Traveling and healthy eating often seem like a paradox. However, with a few changes to your on-the-go routine, healthy options won’t be as hard to find as you may think. As avid travelers, we’ve rounded up a few of our top tips for nutritious choices to look for during the busy travel season.
Before you dig into the in-flight meal or buy in-fight snacks for sale, consider how long you will be in the air. If a flight is less than 4-5 hours, try having a healthy meal prior to boarding. Include complex carbohydrates like whole grains or fresh fruit, lean proteins like Greek yogurt or eggs, and a healthy fat such as chia seeds or nuts. This combination should hold you over for the 4-5 hours of travel, allowing you to choose more healthful options when landing. However, eating in-flight is often a reality. During these longer flights, try to plan ahead by bringing healthy, TSA-approved snacks like whole produce or pre-measured servings of nuts. Almost all airports offer fruit and nut bars for on-the-go snacks — our favorites include RXBAR, LARAbars, or KIND bars. Look for a bar with ingredients you recognize, like egg whites, nuts, seeds, and dried fruit, without added sugar. If an in-flight meal is unavoidable for those longer flights, choose the entree and vegetable-rich side dish and include lean proteins, like chicken or fish, rather than the higher fat alternatives.

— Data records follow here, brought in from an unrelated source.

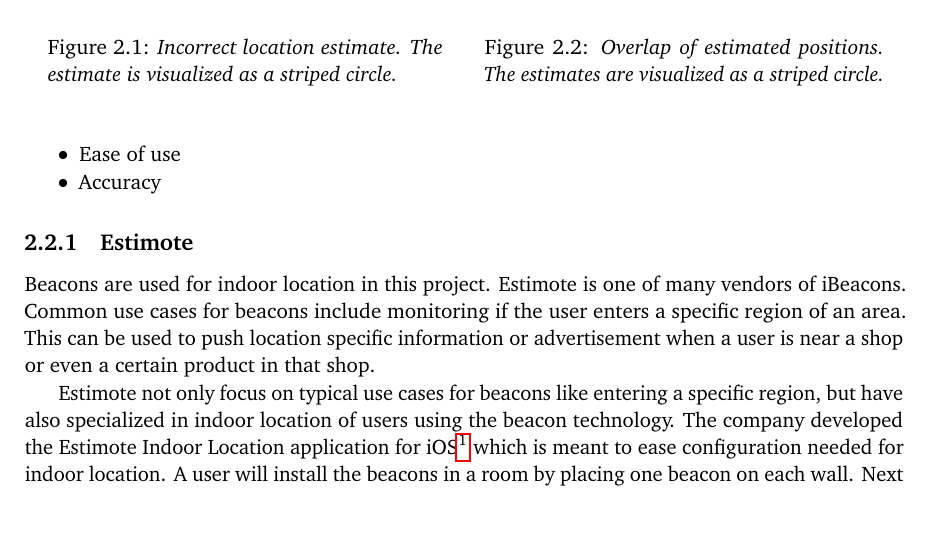
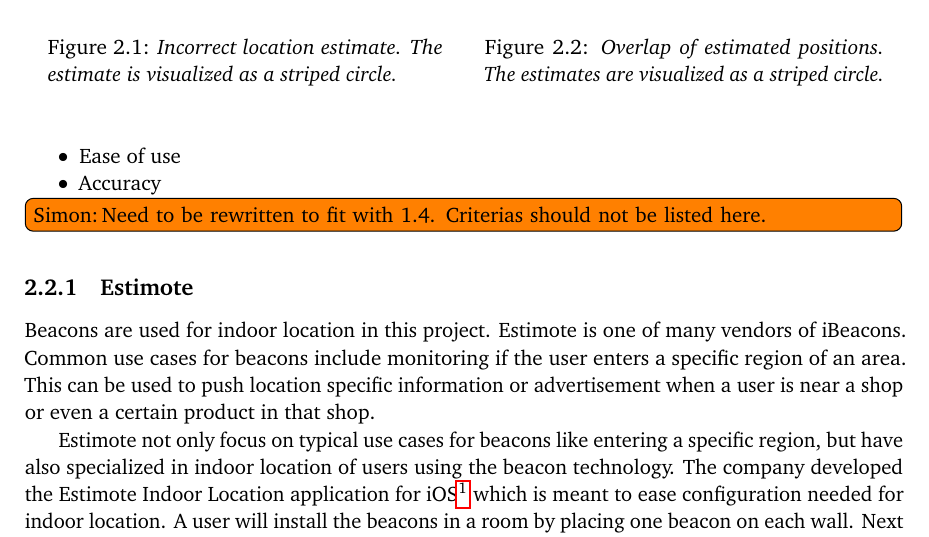
Before and after one commit to simonbs/forspeciale, a LaTeX thesis (master.tex, which reads content/design/indoorlocation.tex): part of page 23 of 36, cut so that both start at the same text. Compiled offline with pdfLaTeX.

Commit message:
Adds note to 2.2

```diff
--- a/content/design/indoorlocation.tex
+++ b/content/design/indoorlocation.tex
@@ -49,4 +49,10 @@ Based on the above the following criteria for assessing potential solutions can
     \item Accuracy
 \end{itemize}
 
+\todo[author=Simon]{Need to be rewritten to fit with 1.4. Criterias should not be listed here.}
+
 \input{content/design/indoor-location-estimote.tex}
+%%% Local Variables:
+%%% mode: latex
+%%% TeX-master: "../../master"
+%%% End:
```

We are all familiar with the dry cabin air, so choosing hydrating drinks and pre-planned snacks such as water-rich foods, such as cucumbers, bell peppers, or berries, will help combat dehydration, too. Try to avoid beverages with alcohol, caffeine (soda) or sodium (tomato juice), as these will only worsen dehydration. Instead, stick with sparkling or still water, or try bringing along your own large water bottle to refill in the airport.
Arrival: Hotel Room
Hotel room minibars can tempt the best of us. Instead of relying on these treats for snacks, plan ahead by bringing your own healthy snacks from home. Pack whole fruit or sliced veggies that will last without refrigeration, such as snap peas or carrot sticks. Not much of a planner? Consider purchasing snacks or breakfast options at a convenience store or coffee shop on your way to the hotel. Options like protein bistro boxes or unsweetened instant oatmeal cups are pretty easy to find and can be stored in your hotel room or minibar fridge. Too difficult to avoid the temptation? Request your hotel removes the minibar treats altogether — call ahead to ask and they will have the room ready for your arrival.
Dining out can be daunting for many, but keeping a few tips in mind will make menus easier to navigate. As a general rule, make at least half of your plate or meal consist of non-starchy vegetables (think salad, dark leafy greens, asparagus, broccoli, bell peppers, green beans, rather than potatoes, squash, peas, beans or corn). Filled with water and fiber, non-starchy vegetables will help you feel full, without the additional calories. Next, choose a lean protein of the broiled, baked or grilled variety, and round out the meal with a quality starch of your choice, like brown rice, quinoa, or a baked potato. To eyeball portions, stick to a palm-sized portion of protein and the amount of starch that can fit under your hand.
Overall, when dining out during a trip, be sure to allow yourself to choose mindful indulgences that mean the most to you. If you’re not a dessert person, maybe a cocktail sounds like a better choice for one meal. Or, if the bread basket looks interesting, allow yourself to try a piece, but choose a healthful entree choice and maybe skip the second drink. Giving yourself a chance to browse the menu and think about the meal in its entirety will allow for a few mindful indulgences in a predominantly healthy meal.
Enjoy a guilt-free trip by trying a few of these healthy suggestions from FEED!